— WORK TASK —
The full listing should be set down exactly as it reads.

— SUPPLIED MATERIAL —
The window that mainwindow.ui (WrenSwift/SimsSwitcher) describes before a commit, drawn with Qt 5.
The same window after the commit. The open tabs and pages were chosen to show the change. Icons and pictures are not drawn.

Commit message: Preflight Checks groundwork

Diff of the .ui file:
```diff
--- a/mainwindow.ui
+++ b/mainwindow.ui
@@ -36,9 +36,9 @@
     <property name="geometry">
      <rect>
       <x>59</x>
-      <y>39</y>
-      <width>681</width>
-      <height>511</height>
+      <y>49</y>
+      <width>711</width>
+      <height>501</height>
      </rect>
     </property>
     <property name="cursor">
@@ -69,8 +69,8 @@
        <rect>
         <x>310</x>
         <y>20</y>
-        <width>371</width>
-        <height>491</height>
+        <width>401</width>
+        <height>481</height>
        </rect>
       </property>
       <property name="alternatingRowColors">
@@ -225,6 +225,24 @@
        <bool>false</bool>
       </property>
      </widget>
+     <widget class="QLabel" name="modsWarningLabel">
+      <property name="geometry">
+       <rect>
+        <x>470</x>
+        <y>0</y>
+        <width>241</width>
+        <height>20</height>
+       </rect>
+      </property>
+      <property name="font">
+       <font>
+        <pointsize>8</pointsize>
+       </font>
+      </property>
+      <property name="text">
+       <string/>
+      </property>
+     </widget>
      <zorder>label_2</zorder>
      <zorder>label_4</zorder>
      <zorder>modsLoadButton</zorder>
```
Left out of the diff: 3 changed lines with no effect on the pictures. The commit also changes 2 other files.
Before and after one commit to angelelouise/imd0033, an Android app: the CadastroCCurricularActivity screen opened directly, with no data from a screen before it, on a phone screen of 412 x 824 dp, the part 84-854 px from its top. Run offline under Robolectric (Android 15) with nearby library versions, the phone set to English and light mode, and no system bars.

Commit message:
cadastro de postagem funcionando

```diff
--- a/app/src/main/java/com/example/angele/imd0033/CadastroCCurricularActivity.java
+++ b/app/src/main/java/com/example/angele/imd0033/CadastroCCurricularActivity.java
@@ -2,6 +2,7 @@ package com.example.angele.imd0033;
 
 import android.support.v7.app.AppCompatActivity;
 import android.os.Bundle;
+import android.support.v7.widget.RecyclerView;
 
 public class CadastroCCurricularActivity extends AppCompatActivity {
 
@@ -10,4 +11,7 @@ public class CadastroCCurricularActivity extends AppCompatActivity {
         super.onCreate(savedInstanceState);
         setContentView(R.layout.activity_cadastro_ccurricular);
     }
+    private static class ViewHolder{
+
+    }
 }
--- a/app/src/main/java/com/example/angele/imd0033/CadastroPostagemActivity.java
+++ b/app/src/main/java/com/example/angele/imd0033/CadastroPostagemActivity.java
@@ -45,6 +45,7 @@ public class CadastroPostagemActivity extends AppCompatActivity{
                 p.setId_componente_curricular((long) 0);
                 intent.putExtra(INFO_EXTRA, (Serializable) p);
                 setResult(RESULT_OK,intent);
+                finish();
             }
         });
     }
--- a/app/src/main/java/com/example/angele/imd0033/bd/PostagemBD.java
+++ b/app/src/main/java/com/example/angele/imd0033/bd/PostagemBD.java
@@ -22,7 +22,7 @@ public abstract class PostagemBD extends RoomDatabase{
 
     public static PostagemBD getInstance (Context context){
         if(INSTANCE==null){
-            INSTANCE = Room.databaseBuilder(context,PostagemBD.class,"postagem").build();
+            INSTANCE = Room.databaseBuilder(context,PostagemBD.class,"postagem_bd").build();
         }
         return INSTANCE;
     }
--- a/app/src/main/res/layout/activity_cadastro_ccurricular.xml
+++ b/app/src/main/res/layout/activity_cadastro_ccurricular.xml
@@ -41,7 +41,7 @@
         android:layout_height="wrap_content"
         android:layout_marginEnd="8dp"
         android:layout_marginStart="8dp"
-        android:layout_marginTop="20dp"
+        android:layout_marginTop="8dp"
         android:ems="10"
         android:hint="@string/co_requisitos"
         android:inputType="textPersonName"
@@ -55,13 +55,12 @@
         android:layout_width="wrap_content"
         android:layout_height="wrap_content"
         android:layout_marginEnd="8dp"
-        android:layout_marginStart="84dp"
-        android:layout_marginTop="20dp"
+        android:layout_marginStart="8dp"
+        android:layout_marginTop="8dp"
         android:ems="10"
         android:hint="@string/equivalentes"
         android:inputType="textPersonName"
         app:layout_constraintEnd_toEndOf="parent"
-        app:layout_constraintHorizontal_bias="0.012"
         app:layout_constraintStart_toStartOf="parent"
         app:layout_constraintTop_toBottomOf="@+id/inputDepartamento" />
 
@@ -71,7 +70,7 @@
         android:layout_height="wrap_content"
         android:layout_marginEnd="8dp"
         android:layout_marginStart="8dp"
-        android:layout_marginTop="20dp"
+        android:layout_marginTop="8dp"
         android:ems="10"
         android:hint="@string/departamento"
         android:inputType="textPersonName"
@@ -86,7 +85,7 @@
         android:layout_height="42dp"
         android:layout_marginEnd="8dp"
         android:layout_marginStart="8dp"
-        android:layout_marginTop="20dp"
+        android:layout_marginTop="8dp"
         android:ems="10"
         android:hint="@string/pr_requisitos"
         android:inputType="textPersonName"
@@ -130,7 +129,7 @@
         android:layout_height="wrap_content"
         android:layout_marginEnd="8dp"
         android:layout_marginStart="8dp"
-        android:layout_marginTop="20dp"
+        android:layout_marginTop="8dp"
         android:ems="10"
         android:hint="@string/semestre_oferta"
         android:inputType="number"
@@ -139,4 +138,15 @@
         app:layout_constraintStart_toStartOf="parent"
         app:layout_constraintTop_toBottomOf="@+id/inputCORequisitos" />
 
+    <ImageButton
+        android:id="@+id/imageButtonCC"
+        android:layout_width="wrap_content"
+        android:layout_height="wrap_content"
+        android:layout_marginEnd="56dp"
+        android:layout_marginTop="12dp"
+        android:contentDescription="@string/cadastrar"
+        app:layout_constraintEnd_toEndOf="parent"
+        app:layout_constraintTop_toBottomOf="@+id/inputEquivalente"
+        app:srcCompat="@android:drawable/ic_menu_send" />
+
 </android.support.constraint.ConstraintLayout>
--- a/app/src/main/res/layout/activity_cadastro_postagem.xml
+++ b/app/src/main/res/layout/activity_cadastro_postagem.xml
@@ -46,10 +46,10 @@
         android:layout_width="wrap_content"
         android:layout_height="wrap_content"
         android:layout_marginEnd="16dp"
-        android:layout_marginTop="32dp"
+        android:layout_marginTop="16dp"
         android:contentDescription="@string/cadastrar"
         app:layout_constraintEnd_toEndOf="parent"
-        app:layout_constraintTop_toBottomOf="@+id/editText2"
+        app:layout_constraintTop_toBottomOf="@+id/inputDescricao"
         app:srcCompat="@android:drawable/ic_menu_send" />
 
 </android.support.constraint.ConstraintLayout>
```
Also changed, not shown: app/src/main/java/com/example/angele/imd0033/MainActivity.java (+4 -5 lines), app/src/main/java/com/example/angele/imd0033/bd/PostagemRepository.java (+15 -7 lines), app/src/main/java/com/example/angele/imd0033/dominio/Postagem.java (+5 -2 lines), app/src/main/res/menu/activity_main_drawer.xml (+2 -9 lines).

— ANSWER FOR THIS EXERCISE —
The window that mainwindow.ui (WrenSwift/SimsSwitcher) describes before a commit, drawn with Qt 5.
The same window after the commit. The open tabs and pages were chosen to show the change. Icons and pictures are not drawn.

Commit message: Preflight Checks groundwork

Diff of the .ui file:
```diff
--- a/mainwindow.ui
+++ b/mainwindow.ui
@@ -36,9 +36,9 @@
     <property name="geometry">
      <rect>
       <x>59</x>
-      <y>39</y>
-      <width>681</width>
-      <height>511</height>
+      <y>49</y>
+      <width>711</width>
+      <height>501</height>
      </rect>
     </property>
     <property name="cursor">
@@ -69,8 +69,8 @@
        <rect>
         <x>310</x>
         <y>20</y>
-        <width>371</width>
-        <height>491</height>
+        <width>401</width>
+        <height>481</height>
        </rect>
       </property>
       <property name="alternatingRowColors">
@@ -225,6 +225,24 @@
        <bool>false</bool>
       </property>
      </widget>
+     <widget class="QLabel" name="modsWarningLabel">
+      <property name="geometry">
+       <rect>
+        <x>470</x>
+        <y>0</y>
+        <width>241</width>
+        <height>20</height>
+       </rect>
+      </property>
+      <property name="font">
+       <font>
+        <pointsize>8</pointsize>
+       </font>
+      </property>
+      <property name="text">
+       <string/>
+      </property>
+     </widget>
      <zorder>label_2</zorder>
      <zorder>label_4</zorder>
      <zorder>modsLoadButton</zorder>
```
Left out of the diff: 3 changed lines with no effect on the pictures. The commit also changes 2 other files.
Before and after one commit to angelelouise/imd0033, an Android app: the CadastroCCurricularActivity screen opened directly, with no data from a screen before it, on a phone screen of 412 x 824 dp, the part 84-854 px from its top. Run offline under Robolectric (Android 15) with nearby library versions, the phone set to English and light mode, and no system bars.

Commit message:
cadastro de postagem funcionando

```diff
--- a/app/src/main/java/com/example/angele/imd0033/CadastroCCurricularActivity.java
+++ b/app/src/main/java/com/example/angele/imd0033/CadastroCCurricularActivity.java
@@ -2,6 +2,7 @@ package com.example.angele.imd0033;
 
 import android.support.v7.app.AppCompatActivity;
 import android.os.Bundle;
+import android.support.v7.widget.RecyclerView;
 
 public class CadastroCCurricularActivity extends AppCompatActivity {
 
@@ -10,4 +11,7 @@ public class CadastroCCurricularActivity extends AppCompatActivity {
         super.onCreate(savedInstanceState);
         setContentView(R.layout.activity_cadastro_ccurricular);
     }
+    private static class ViewHolder{
+
+    }
 }
--- a/app/src/main/java/com/example/angele/imd0033/CadastroPostagemActivity.java
+++ b/app/src/main/java/com/example/angele/imd0033/CadastroPostagemActivity.java
@@ -45,6 +45,7 @@ public class CadastroPostagemActivity extends AppCompatActivity{
                 p.setId_componente_curricular((long) 0);
                 intent.putExtra(INFO_EXTRA, (Serializable) p);
                 setResult(RESULT_OK,intent);
+                finish();
             }
         });
     }
--- a/app/src/main/java/com/example/angele/imd0033/bd/PostagemBD.java
+++ b/app/src/main/java/com/example/angele/imd0033/bd/PostagemBD.java
@@ -22,7 +22,7 @@ public abstract class PostagemBD extends RoomDatabase{
 
     public static PostagemBD getInstance (Context context){
         if(INSTANCE==null){
-            INSTANCE = Room.databaseBuilder(context,PostagemBD.class,"postagem").build();
+            INSTANCE = Room.databaseBuilder(context,PostagemBD.class,"postagem_bd").build();
         }
         return INSTANCE;
     }
--- a/app/src/main/res/layout/activity_cadastro_ccurricular.xml
+++ b/app/src/main/res/layout/activity_cadastro_ccurricular.xml
@@ -41,7 +41,7 @@
         android:layout_height="wrap_content"
         android:layout_marginEnd="8dp"
         android:layout_marginStart="8dp"
-        android:layout_marginTop="20dp"
+        android:layout_marginTop="8dp"
         android:ems="10"
         android:hint="@string/co_requisitos"
         android:inputType="textPersonName"
@@ -55,13 +55,12 @@
         android:layout_width="wrap_content"
         android:layout_height="wrap_content"
         android:layout_marginEnd="8dp"
-        android:layout_marginStart="84dp"
-        android:layout_marginTop="20dp"
+        android:layout_marginStart="8dp"
+        android:layout_marginTop="8dp"
         android:ems="10"
         android:hint="@string/equivalentes"
         android:inputType="textPersonName"
         app:layout_constraintEnd_toEndOf="parent"
-        app:layout_constraintHorizontal_bias="0.012"
         app:layout_constraintStart_toStartOf="parent"
         app:layout_constraintTop_toBottomOf="@+id/inputDepartamento" />
 
@@ -71,7 +70,7 @@
         android:layout_height="wrap_content"
         android:layout_marginEnd="8dp"
         android:layout_marginStart="8dp"
-        android:layout_marginTop="20dp"
+        android:layout_marginTop="8dp"
         android:ems="10"
         android:hint="@string/departamento"
         android:inputType="textPersonName"
@@ -86,7 +85,7 @@
         android:layout_height="42dp"
         android:layout_marginEnd="8dp"
         android:layout_marginStart="8dp"
-        android:layout_marginTop="20dp"
+        android:layout_marginTop="8dp"
         android:ems="10"
         android:hint="@string/pr_requisitos"
         android:inputType="textPersonName"
@@ -130,7 +129,7 @@
         android:layout_height="wrap_content"
         android:layout_marginEnd="8dp"
         android:layout_marginStart="8dp"
-        android:layout_marginTop="20dp"
+        android:layout_marginTop="8dp"
         android:ems="10"
         android:hint="@string/semestre_oferta"
         android:inputType="number"
@@ -139,4 +138,15 @@
         app:layout_constraintStart_toStartOf="parent"
         app:layout_constraintTop_toBottomOf="@+id/inputCORequisitos" />
 
+    <ImageButton
+        android:id="@+id/imageButtonCC"
+        android:layout_width="wrap_content"
+        android:layout_height="wrap_content"
+        android:layout_marginEnd="56dp"
+        android:layout_marginTop="12dp"
+        android:contentDescription="@string/cadastrar"
+        app:layout_constraintEnd_toEndOf="parent"
+        app:layout_constraintTop_toBottomOf="@+id/inputEquivalente"
+        app:srcCompat="@android:drawable/ic_menu_send" />
+
 </android.support.constraint.ConstraintLayout>
--- a/app/src/main/res/layout/activity_cadastro_postagem.xml
+++ b/app/src/main/res/layout/activity_cadastro_postagem.xml
@@ -46,10 +46,10 @@
         android:layout_width="wrap_content"
         android:layout_height="wrap_content"
         android:layout_marginEnd="16dp"
-        android:layout_marginTop="32dp"
+        android:layout_marginTop="16dp"
         android:contentDescription="@string/cadastrar"
         app:layout_constraintEnd_toEndOf="parent"
-        app:layout_constraintTop_toBottomOf="@+id/editText2"
+        app:layout_constraintTop_toBottomOf="@+id/inputDescricao"
         app:srcCompat="@android:drawable/ic_menu_send" />
 
 </android.support.constraint.ConstraintLayout>
```
Also changed, not shown: app/src/main/java/com/example/angele/imd0033/MainActivity.java (+4 -5 lines), app/src/main/java/com/example/angele/imd0033/bd/PostagemRepository.java (+15 -7 lines), app/src/main/java/com/example/angele/imd0033/dominio/Postagem.java (+5 -2 lines), app/src/main/res/menu/activity_main_drawer.xml (+2 -9 lines).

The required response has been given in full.